ASSIGNMENT | Check every line below, and copy those that include "Перевозчик".

MATERIAL SUPPLIED |
>>

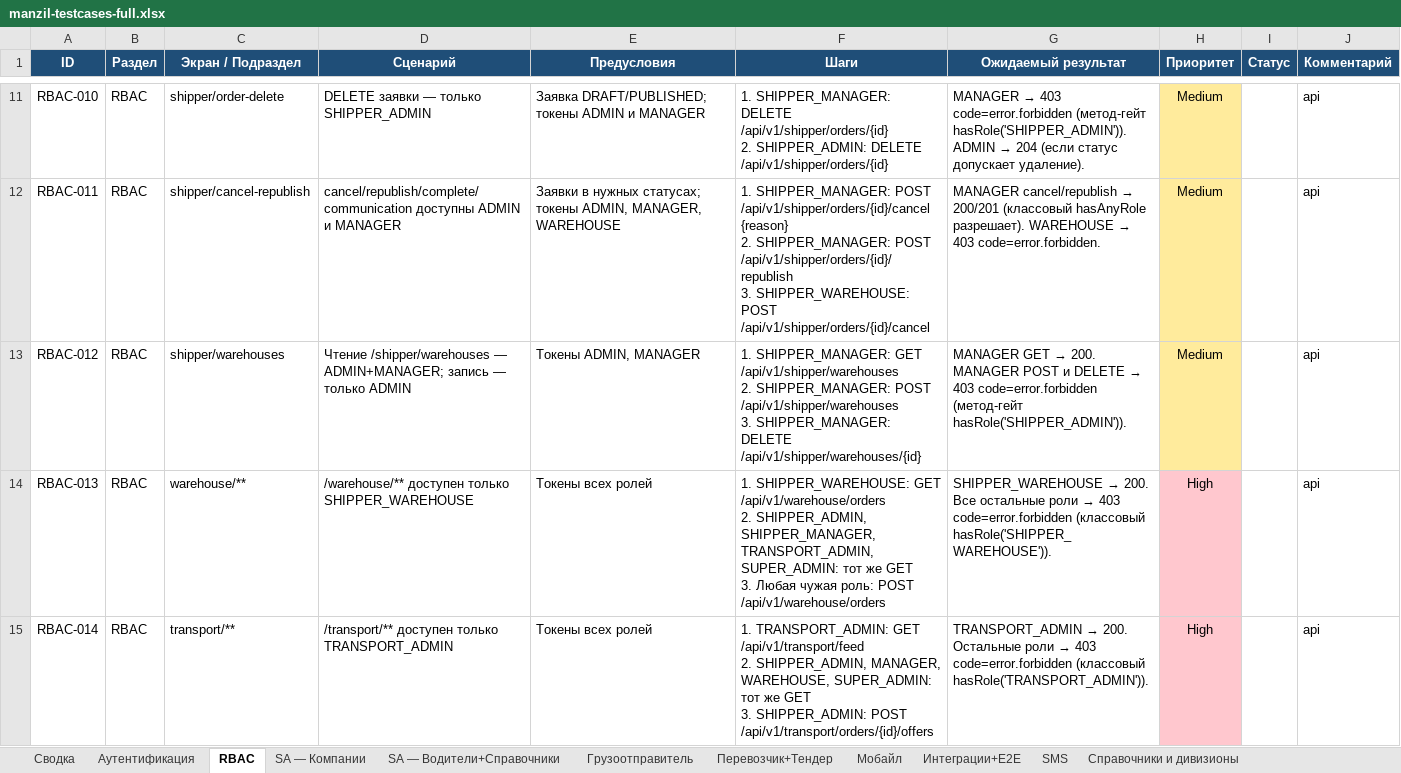
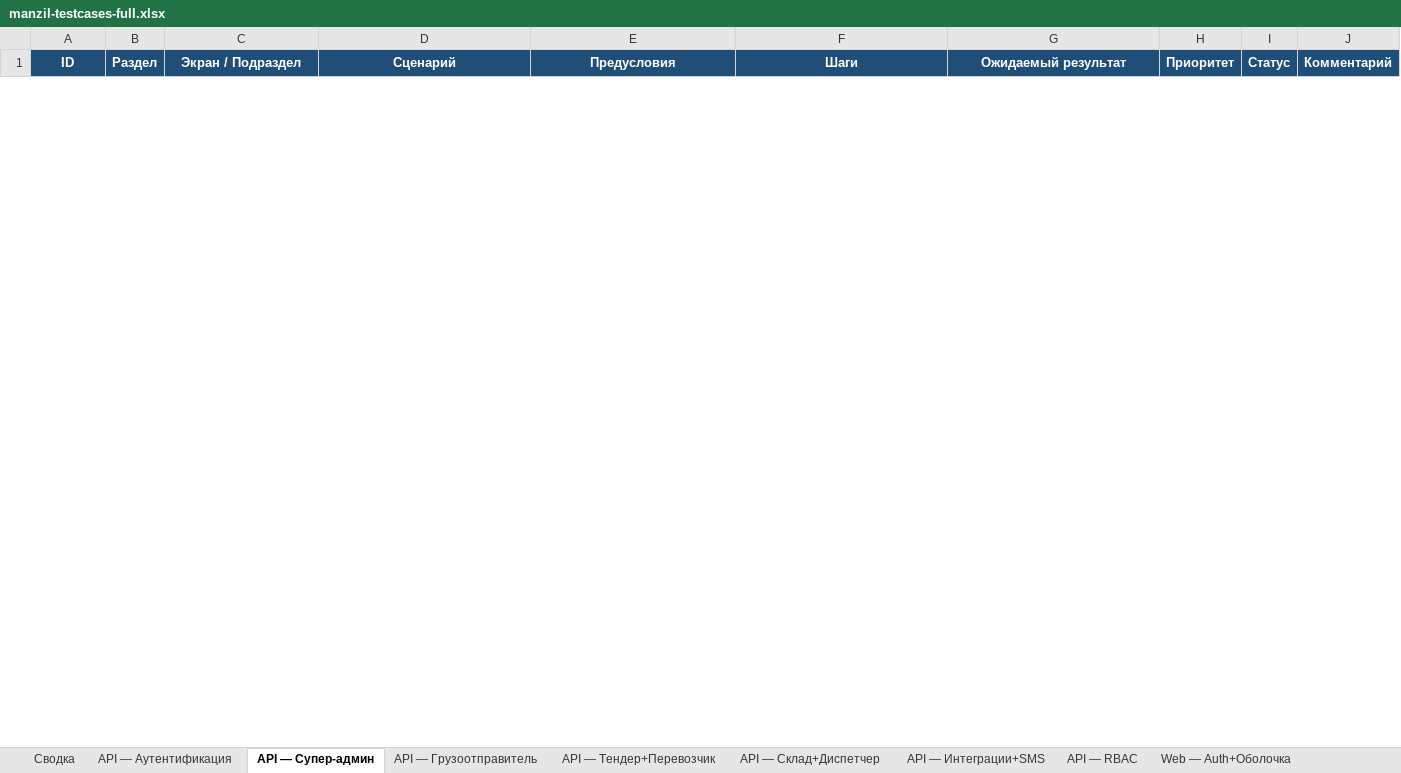
Before and after one commit to NawrizbekBegimbaev/manzil_autotest, an Excel workbook: docs/testcases/manzil-testcases-full.xlsx, sheet API — Супер-админ, drawn as a sheet; only a part is shown, gaps mark what is left out; values as stored, in another font and other column widths than the file's, no borders; removed rows and columns are numbered as before the commit, all else as after; ↵ is a line break in a cell; the diff covers the shown part only; the diff names each change by its address in the sheet, - before the commit and + after, or states it on an @@ line.

```diff
--- a/docs/testcases/manzil-testcases-full.xlsx (sheet API — Супер-админ)
+++ b/docs/testcases/manzil-testcases-full.xlsx (sheet API — Супер-админ)
-sheet tab: Аутентификация
+sheet tab: API — Аутентификация
-sheet tab: RBAC
+sheet tab: API — Супер-админ
-sheet tab: SA — Компании
+sheet tab: API — Грузоотправитель
-sheet tab: SA — Водители+Справочники
+sheet tab: API — Тендер+Перевозчик
-sheet tab: Грузоотправитель
+sheet tab: API — Склад+Диспетчер
-sheet tab: Перевозчик+Тендер
+sheet tab: API — Интеграции+SMS
-sheet tab: Мобайл
+sheet tab: API — RBAC
-sheet tab: Интеграции+E2E
+sheet tab: Web — Auth+Оболочка
-row 11: RBAC-010 | RBAC | shipper/order-delete | DELETE заявки — только SHIPPER_ADMIN | Заявка DRAFT/PUBLISHED; токены ADMIN и MANAGER | 1. SHIPPER_MANAGER: DELETE /api/v1/shipper/orders/{id} ↵ 2. SHIPPER_ADMIN: DELETE /api/v1/shipper/orders/{id} | MANAGER → 403 code=error.forbidden (метод-гейт hasRole('SHIPPER_ADMIN')). ADMIN → 204 (если статус допускает удаление). | Medium |  | api
-row 12: RBAC-011 | RBAC | shipper/cancel-republish | cancel/republish/complete/communication доступны ADMIN и MANAGER | Заявки в нужных статусах; токены ADMIN, MANAGER, WAREHOUSE | 1. SHIPPER_MANAGER: POST /api/v1/shipper/orders/{id}/cancel {reason} ↵ 2. SHIPPER_MANAGER: POST /api/v1/shipper/orders/{id}/republish ↵ 3. SHIPPER_WAREHOUSE: POST /api/v1/shipper/orders/{id}/cancel | MANAGER cancel/republish → 200/201 (классовый hasAnyRole разрешает). WAREHOUSE → 403 code=error.forbidden. | Medium |  | api
-row 13: RBAC-012 | RBAC | shipper/warehouses | Чтение /shipper/warehouses — ADMIN+MANAGER; запись — только ADMIN | Токены ADMIN, MANAGER | 1. SHIPPER_MANAGER: GET /api/v1/shipper/warehouses ↵ 2. SHIPPER_MANAGER: POST /api/v1/shipper/warehouses ↵ 3. SHIPPER_MANAGER: DELETE /api/v1/shipper/warehouses/{id} | MANAGER GET → 200. MANAGER POST и DELETE → 403 code=error.forbidden (метод-гейт hasRole('SHIPPER_ADMIN')). | Medium |  | api
-row 14: RBAC-013 | RBAC | warehouse/** | /warehouse/** доступен только SHIPPER_WAREHOUSE | Токены всех ролей | 1. SHIPPER_WAREHOUSE: GET /api/v1/warehouse/orders ↵ 2. SHIPPER_ADMIN, SHIPPER_MANAGER, TRANSPORT_ADMIN, SUPER_ADMIN: тот же GET ↵ 3. Любая чужая роль: POST /api/v1/warehouse/orders | SHIPPER_WAREHOUSE → 200. Все остальные роли → 403 code=error.forbidden (классовый hasRole('SHIPPER_WAREHOUSE')). | High |  | api
-row 15: RBAC-014 | RBAC | transport/** | /transport/** доступен только TRANSPORT_ADMIN | Токены всех ролей | 1. TRANSPORT_ADMIN: GET /api/v1/transport/feed ↵ 2. SHIPPER_ADMIN, MANAGER, WAREHOUSE, SUPER_ADMIN: тот же GET ↵ 3. SHIPPER_ADMIN: POST /api/v1/transport/orders/{id}/offers | TRANSPORT_ADMIN → 200. Остальные роли → 403 code=error.forbidden (классовый hasRole('TRANSPORT_ADMIN')). | High |  | api
```
Also changed, not shown: 166 added rows and 23 removed rows elsewhere in this sheet, sheet API — Интеграции+SMS, sheet API — Грузоотправитель, sheet API — Склад+Диспетчер, sheet Web — Грузоотправитель, sheet API — Тендер+Перевозчик, sheet Web — Перевозчик, 6 more sheets, other sheet tabs, docs/testcases/manzil-api-testcases.xlsx, docs/testcases/manzil-mobile-testcases.xlsx, 19 other files.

<<

ANSWER |
+sheet tab: API — Тендер+Перевозчик
-sheet tab: Перевозчик+Тендер
Also changed, not shown: 166 added rows and 23 removed rows elsewhere in this sheet, sheet API — Интеграции+SMS, sheet API — Грузоотправитель, sheet API — Склад+Диспетчер, sheet Web — Грузоотправитель, sheet API — Тендер+Перевозчик, sheet Web — Перевозчик, 6 more sheets, other sheet tabs, docs/testcases/manzil-api-testcases.xlsx, docs/testcases/manzil-mobile-testcases.xlsx, 19 other files.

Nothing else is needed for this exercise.